Recently, I’ve come to realization that I’ve been finding my worth, my value as a person, in the wrong things. I met with my spiritual director last week and we were discussing my relationship with the community I am discerning with, after them asking me to wait a year to enter. I was explaining my feelings and after I finished, my spiritual director pointed out that he sensed part of why I was struggling so much with the decision is because I felt like they were telling me I wasn’t good enough to be a part of their community. When he said those words my heart dropped because he was so totally right. I was hurt so completely by the sisters telling me I needed to wait a year to enter because I felt like it was a personal attack. I had been trying so hard to impress them and to be the perfect fit that I got lost in that and so when they told me I had some things to work on I felt completely crushed.
Since this conversation with my spiritual director, I’ve been reflecting a lot on where I’ve been finding my worth. I’ve always known that I’m a people pleaser. I like for people to like me. That in itself isn’t bad, but when it causes a lot of stress and leads to negative thoughts about myself unless I’m praised it’s an issue. I’ve become aware of the fact that I’ve been weighing my worth on what other people think of me.
Later on in our conversation last week, my spiritual director challenged me to pray about not feeling good enough. He told me that in the eyes of the Lord, I am good enough, I am loved just as I am. In further reflection, I’ve been realizing that his words are true. The Lord loves me just for me. He would have suffered and died if I were the only person on Earth. That’s how deeply He loves me. Even knowing this, I can get wrapped up in my sins and mistakes, the way I fail Him. I know even with this realization and reminder of the incredible love of our Lord, I will still doubt how He can truly love me just as I am, but what I’m forgetting when I choose to doubt is His mercy.
St. Therese is one of my favorite saints. She explains God’s mercy to a priest she corresponded with in her last couple years by using a story about two children: They both break some rules. Their father comes to punish them. One of the children runs away afraid, knowing he deserves to be punished. The other child throws himself into his father’s arms, apologizes, tells him that he loves him, and promises to be good from now on. Then the child asks his father to punish him with a kiss. St. Therese says, “I doubt that the heart of the happy father will be able to resist the childlike confidence of his son…he’s well aware that the child will often fall back but he’s always ready to forgive him, provided the boy always grasps his heart.” [quote from Maurice and Therese by Patrick Ahern)

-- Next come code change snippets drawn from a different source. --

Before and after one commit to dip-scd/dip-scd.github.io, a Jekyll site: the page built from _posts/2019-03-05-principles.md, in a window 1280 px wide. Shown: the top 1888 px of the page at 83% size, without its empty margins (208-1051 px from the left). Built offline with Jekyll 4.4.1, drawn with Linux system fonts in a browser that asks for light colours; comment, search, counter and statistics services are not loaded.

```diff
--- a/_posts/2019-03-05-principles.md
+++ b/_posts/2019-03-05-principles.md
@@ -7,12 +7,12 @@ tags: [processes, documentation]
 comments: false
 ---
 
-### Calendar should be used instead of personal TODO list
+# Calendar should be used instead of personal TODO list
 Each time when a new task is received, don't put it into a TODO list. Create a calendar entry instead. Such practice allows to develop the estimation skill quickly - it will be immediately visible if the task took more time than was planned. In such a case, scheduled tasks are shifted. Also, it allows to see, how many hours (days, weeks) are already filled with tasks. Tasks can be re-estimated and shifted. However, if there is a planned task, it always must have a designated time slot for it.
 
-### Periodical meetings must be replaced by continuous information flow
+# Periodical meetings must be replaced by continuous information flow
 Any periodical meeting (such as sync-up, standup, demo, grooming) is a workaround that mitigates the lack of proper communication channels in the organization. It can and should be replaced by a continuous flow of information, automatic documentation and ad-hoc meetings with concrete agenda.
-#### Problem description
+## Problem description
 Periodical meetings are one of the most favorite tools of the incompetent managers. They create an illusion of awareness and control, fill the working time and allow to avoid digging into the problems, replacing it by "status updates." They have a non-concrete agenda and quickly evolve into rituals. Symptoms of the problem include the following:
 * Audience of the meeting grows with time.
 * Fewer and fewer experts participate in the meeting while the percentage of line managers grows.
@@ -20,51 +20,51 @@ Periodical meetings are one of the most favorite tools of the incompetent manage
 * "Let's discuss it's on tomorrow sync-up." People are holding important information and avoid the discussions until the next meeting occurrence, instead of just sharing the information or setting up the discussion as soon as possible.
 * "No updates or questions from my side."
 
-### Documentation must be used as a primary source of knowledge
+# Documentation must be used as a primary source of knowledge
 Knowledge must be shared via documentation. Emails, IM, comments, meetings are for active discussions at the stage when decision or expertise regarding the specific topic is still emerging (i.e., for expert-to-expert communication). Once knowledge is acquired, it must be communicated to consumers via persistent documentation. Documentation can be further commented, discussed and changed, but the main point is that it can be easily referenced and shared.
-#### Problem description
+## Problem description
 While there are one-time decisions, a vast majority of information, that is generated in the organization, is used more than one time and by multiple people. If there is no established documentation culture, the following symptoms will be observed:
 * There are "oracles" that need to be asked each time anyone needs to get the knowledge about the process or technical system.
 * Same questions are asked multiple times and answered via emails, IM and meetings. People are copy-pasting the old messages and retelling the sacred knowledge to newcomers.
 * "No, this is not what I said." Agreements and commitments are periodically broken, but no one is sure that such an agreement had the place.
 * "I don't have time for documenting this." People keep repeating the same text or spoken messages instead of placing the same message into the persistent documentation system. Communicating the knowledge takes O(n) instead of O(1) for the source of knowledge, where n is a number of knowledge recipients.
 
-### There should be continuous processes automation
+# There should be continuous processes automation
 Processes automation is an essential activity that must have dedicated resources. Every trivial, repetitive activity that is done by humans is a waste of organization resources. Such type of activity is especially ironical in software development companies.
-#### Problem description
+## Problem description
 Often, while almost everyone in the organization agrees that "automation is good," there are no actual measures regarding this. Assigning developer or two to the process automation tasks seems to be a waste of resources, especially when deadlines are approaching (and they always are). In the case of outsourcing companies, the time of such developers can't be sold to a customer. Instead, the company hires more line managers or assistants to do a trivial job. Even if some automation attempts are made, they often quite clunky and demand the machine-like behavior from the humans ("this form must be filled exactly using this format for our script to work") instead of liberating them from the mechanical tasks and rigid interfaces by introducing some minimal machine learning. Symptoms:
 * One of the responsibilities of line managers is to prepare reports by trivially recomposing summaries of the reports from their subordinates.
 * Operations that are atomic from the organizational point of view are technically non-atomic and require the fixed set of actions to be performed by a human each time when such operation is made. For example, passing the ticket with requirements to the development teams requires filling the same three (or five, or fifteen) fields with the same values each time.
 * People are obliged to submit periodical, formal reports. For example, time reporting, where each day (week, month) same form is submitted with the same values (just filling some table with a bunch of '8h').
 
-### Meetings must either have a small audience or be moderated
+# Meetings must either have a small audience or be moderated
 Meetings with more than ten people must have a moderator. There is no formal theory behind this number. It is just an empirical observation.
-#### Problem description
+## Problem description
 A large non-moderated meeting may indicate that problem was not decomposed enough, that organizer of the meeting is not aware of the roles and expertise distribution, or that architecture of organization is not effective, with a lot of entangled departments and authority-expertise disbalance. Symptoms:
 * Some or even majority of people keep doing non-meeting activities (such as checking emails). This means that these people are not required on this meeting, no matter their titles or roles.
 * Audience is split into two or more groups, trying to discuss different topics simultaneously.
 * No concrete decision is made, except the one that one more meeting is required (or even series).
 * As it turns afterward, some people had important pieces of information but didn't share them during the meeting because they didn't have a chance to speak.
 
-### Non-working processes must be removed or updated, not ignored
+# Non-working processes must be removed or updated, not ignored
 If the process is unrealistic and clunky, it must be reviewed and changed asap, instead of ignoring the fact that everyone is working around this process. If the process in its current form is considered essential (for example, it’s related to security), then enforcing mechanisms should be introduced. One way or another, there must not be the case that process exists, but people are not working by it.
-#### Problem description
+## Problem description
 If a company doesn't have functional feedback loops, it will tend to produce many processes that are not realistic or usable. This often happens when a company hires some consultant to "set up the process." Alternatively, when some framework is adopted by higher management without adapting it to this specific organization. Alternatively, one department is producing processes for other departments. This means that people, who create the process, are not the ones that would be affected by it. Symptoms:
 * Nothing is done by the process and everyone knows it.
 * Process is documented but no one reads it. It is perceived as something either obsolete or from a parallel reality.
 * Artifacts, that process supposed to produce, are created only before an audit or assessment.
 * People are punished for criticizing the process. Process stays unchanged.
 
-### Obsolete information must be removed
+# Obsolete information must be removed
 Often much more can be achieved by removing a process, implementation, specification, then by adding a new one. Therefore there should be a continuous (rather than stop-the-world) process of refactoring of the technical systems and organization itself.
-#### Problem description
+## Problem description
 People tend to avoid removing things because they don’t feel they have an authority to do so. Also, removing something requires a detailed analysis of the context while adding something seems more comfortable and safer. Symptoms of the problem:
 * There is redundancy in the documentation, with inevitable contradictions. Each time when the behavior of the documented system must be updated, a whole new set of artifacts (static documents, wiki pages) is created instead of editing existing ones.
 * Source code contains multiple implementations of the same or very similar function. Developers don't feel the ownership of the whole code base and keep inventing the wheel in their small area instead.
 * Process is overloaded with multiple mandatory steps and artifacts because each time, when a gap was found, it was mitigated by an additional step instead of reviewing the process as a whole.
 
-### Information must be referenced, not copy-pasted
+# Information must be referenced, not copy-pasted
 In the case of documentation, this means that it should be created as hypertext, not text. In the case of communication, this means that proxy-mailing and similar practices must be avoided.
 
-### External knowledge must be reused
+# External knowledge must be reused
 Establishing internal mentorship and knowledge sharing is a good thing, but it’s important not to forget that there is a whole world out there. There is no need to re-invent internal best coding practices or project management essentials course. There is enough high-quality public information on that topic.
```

This story, and all of St. Therese’s theology, points to the hugeness of God’s mercy. She encourages us to run into the Father’s arms when we fall. She is a huge advocate for complete and total confidence in the Lord always. After reading so much of her words this last week and placing it next to my reflections on my worth, I’m realizing that I have to find my identity solely in the Lord. I must place my confidence and worth completely in Him. By doing so, I won’t be able to be swayed by anyone or anything else because I am good enough in Christ.